**REQUIRED ACTION**
Filter on the word "display": copy each matching line from the listing below.
•••••
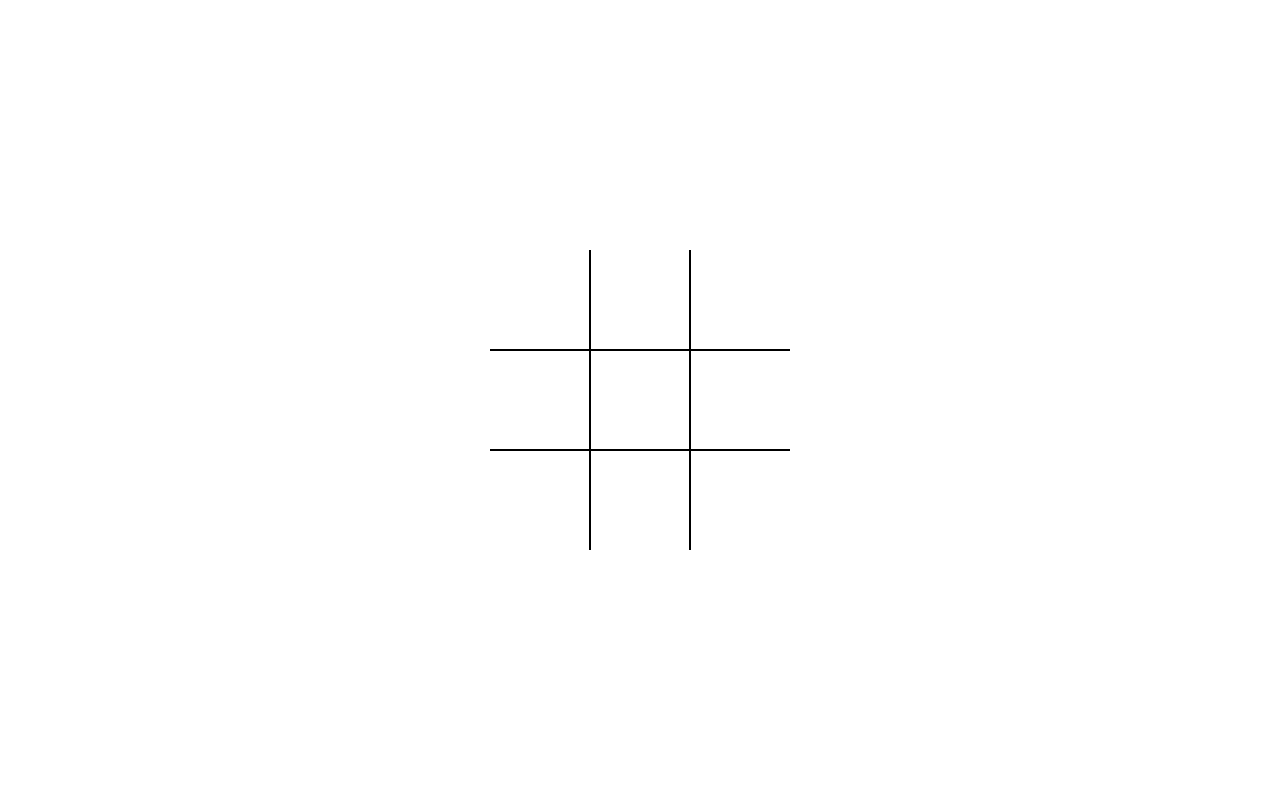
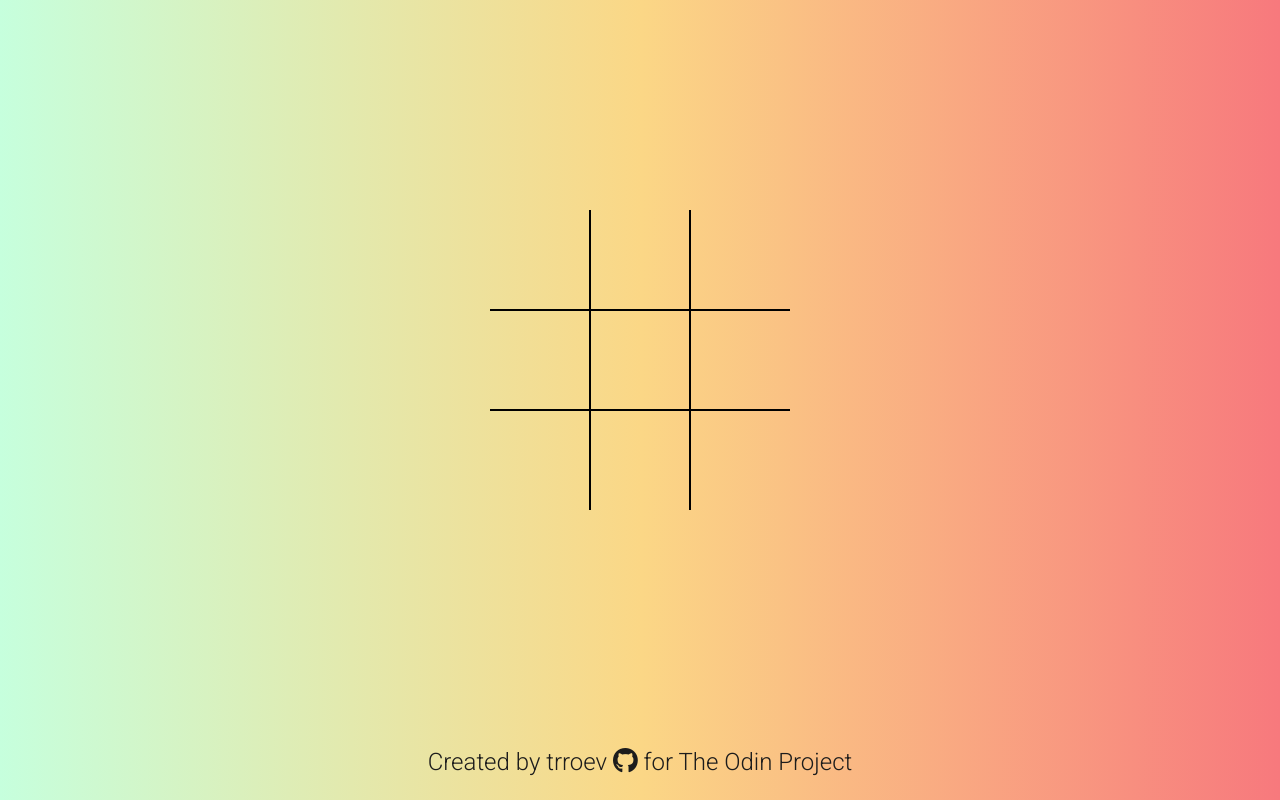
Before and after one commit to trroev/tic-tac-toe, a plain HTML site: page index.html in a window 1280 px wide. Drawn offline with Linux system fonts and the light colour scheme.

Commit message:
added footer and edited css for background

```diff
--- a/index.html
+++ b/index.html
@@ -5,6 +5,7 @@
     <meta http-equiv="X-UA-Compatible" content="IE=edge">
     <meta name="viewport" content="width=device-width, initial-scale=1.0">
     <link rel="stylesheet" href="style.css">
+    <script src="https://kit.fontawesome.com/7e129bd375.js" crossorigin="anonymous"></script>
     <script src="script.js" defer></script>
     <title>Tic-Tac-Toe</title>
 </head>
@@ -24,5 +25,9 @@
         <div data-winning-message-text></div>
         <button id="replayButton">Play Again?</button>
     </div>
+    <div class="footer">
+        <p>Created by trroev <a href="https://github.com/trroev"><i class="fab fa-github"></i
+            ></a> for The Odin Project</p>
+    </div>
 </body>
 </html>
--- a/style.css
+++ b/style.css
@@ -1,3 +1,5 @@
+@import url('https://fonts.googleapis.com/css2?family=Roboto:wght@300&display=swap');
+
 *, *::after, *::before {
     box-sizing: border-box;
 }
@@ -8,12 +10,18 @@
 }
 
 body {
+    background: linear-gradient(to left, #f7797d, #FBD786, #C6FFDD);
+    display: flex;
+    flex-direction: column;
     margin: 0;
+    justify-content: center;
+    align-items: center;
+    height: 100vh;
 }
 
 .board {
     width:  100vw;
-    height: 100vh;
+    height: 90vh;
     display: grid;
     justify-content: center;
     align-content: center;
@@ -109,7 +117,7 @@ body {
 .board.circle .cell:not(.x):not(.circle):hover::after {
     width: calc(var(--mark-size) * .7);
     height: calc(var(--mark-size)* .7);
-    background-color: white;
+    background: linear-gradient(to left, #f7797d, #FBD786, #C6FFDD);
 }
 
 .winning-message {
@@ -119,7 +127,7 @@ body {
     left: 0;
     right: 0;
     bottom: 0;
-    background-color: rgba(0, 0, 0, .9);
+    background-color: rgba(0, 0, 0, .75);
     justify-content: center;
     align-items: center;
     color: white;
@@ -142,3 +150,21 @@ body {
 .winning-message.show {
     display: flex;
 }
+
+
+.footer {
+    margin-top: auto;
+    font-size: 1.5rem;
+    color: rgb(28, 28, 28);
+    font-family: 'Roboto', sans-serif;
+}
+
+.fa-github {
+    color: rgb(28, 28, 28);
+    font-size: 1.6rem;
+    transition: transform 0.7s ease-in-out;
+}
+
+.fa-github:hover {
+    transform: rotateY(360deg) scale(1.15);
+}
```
•••••
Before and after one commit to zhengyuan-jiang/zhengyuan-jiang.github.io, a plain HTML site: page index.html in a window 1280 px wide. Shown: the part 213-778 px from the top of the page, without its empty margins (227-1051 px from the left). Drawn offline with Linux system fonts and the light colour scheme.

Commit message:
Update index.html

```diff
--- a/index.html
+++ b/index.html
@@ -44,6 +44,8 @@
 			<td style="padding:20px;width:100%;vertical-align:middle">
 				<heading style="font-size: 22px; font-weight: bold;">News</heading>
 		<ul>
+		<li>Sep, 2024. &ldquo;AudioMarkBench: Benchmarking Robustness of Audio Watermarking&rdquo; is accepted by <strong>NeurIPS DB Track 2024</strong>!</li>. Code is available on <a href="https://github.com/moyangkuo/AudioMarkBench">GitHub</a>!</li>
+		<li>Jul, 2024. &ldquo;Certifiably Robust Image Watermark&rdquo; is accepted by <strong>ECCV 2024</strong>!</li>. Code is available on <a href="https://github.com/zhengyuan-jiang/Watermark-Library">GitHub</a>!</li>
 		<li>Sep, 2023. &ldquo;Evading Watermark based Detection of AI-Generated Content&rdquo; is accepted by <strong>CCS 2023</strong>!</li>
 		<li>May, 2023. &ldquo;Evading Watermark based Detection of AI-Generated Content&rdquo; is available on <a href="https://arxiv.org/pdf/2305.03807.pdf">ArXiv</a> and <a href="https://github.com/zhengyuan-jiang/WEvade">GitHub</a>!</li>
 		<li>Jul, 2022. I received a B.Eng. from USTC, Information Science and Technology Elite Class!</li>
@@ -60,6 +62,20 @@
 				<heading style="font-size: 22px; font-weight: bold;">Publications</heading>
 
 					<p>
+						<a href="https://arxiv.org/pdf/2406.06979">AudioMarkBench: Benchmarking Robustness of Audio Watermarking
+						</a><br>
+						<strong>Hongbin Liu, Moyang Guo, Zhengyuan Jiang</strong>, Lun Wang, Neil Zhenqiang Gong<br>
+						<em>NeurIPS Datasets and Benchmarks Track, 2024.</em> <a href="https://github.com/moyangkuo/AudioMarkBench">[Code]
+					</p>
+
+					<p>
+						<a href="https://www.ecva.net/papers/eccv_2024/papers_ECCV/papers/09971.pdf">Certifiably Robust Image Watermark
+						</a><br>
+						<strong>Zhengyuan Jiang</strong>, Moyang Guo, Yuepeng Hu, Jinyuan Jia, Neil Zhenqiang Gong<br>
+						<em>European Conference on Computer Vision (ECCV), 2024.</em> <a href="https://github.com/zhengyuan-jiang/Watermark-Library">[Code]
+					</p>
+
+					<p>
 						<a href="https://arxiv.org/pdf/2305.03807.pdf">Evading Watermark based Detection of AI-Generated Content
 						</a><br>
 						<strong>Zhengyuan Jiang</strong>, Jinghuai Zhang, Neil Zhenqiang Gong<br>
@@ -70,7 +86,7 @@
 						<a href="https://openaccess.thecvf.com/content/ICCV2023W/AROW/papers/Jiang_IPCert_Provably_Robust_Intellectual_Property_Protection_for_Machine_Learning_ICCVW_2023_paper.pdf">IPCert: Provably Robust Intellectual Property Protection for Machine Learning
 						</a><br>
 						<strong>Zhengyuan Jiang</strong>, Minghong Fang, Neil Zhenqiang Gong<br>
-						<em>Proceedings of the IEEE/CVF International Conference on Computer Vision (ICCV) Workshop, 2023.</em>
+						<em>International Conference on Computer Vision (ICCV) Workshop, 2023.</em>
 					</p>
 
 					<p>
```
•••••
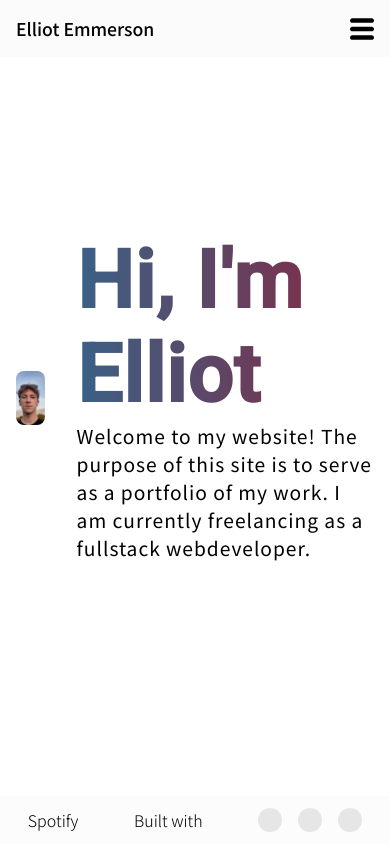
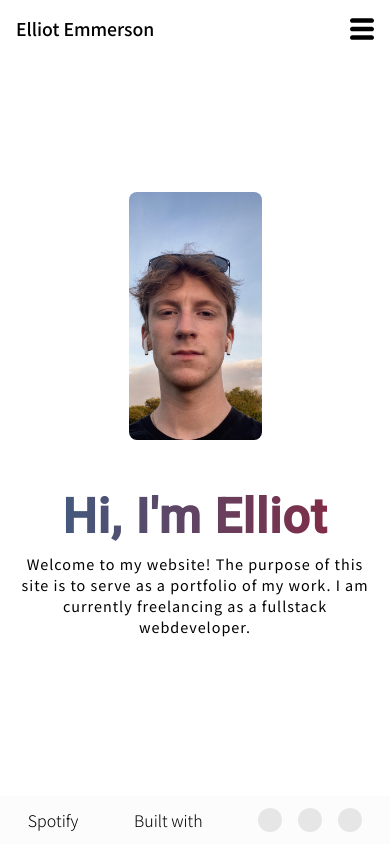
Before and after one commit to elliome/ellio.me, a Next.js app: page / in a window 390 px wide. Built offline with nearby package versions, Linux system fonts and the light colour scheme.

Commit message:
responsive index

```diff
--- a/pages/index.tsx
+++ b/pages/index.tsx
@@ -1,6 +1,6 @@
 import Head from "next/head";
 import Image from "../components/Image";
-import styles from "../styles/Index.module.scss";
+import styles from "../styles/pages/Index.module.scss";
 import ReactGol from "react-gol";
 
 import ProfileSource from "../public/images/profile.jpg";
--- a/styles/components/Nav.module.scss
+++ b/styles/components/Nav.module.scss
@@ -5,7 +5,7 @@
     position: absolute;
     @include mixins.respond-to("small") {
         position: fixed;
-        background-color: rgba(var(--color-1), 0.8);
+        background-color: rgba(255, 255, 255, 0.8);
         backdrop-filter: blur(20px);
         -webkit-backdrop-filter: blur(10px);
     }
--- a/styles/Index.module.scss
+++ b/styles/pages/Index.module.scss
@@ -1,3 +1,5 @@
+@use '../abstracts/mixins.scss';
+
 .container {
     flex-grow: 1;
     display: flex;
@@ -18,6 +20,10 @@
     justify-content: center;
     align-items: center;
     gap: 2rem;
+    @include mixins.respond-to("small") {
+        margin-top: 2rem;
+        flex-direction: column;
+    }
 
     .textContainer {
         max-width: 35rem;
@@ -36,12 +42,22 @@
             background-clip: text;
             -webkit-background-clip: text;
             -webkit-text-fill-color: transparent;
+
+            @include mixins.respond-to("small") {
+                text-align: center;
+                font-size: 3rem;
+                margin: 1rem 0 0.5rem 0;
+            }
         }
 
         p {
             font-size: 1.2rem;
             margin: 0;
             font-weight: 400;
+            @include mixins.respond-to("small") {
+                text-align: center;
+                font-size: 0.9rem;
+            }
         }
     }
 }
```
•••••
**RESPONSE FOR THIS EXERCISE**
+@import url('https://fonts.googleapis.com/css2?family=Roboto:wght@300&display=swap');
+    display: flex;
     display: grid;
     display: flex;
     display: flex;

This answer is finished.